◆ Work required
The word "layer" marks the lines you need; copy each of them from the data.

── Records shown

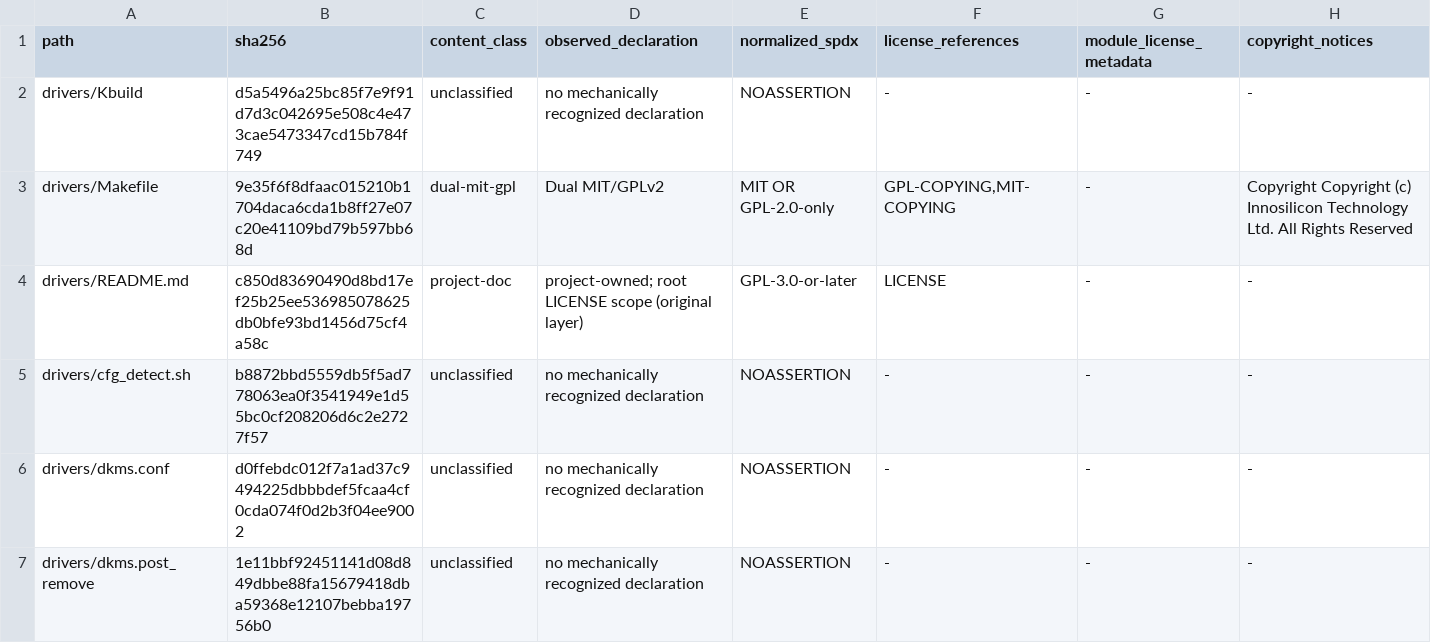
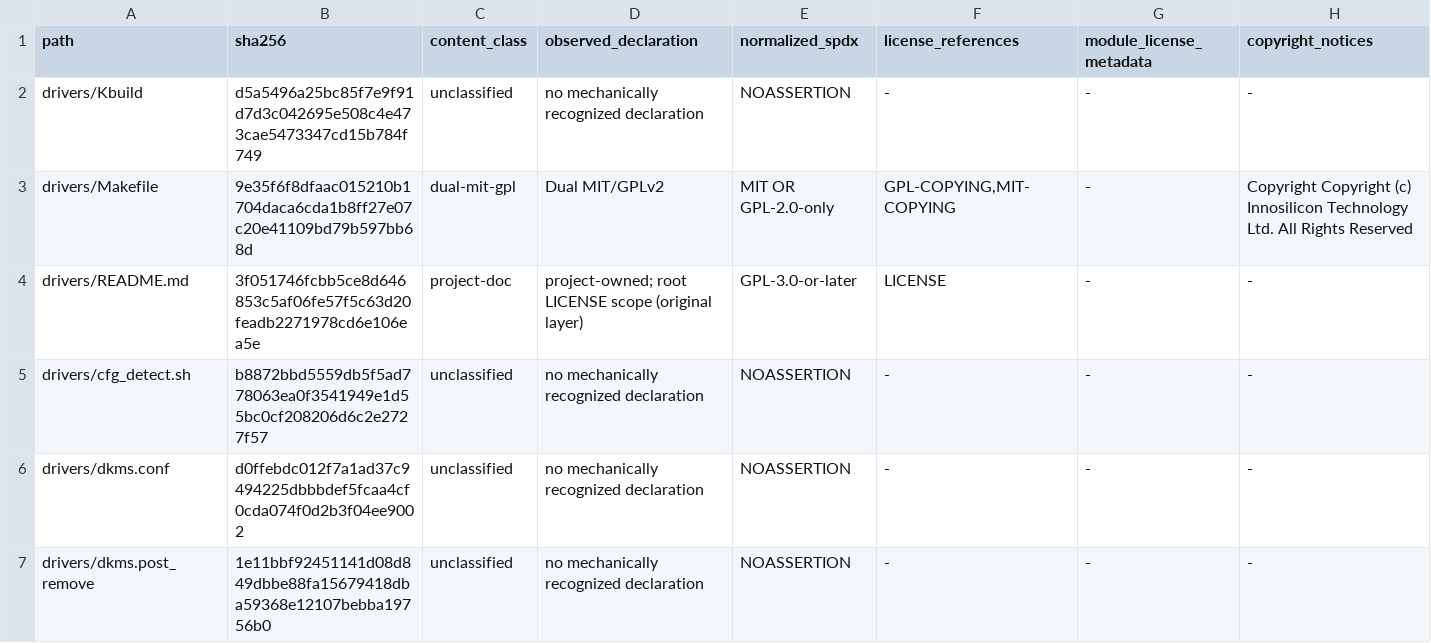
Before and after one commit to darkroam/innogpu-fh2m-debian-trixie, a TSV file: docs/project/source-license-inventory.tsv, drawn as a sheet; only a part is shown.

```diff
--- a/docs/project/source-license-inventory.tsv
+++ b/docs/project/source-license-inventory.tsv
@@ -3,3 +3,3 @@ drivers/Kbuild	d5a5496a25bc85f7e9f91d7d3c042695e508c4e473cae5473347cd15b784f749
 drivers/Makefile	9e35f6f8dfaac015210b1704daca6cda1b8ff27e07c20e41109bd79b597bb68d	dual-mit-gpl	Dual MIT/GPLv2	MIT OR GPL-2.0-only	GPL-COPYING,MIT-COPYING	-	Copyright     Copyright (c) Innosilicon Technology Ltd. All Rights Reserved
-drivers/README.md	c850d83690490d8bd17ef25b25ee536985078625db0bfe93bd1456d75cf4a58c	project-doc	project-owned; root LICENSE scope (original layer)	GPL-3.0-or-later	LICENSE	-	-
+drivers/README.md	3f051746fcbb5ce8d646853c5af06fe57f5c63d20feadb2271978cd6e106ea5e	project-doc	project-owned; root LICENSE scope (original layer)	GPL-3.0-or-later	LICENSE	-	-
 drivers/cfg_detect.sh	b8872bbd5559db5f5ad778063ea0f3541949e1d55bc0cf208206d6c2e2727f57	unclassified	no mechanically recognized declaration	NOASSERTION	-	-	-
```
Also changed, not shown: 21 other files.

────

◆ Task output
-drivers/README.md	c850d83690490d8bd17ef25b25ee536985078625db0bfe93bd1456d75cf4a58c	project-doc	project-owned; root LICENSE scope (original layer)	GPL-3.0-or-later	LICENSE	-	-
+drivers/README.md	3f051746fcbb5ce8d646853c5af06fe57f5c63d20feadb2271978cd6e106ea5e	project-doc	project-owned; root LICENSE scope (original layer)	GPL-3.0-or-later	LICENSE	-	-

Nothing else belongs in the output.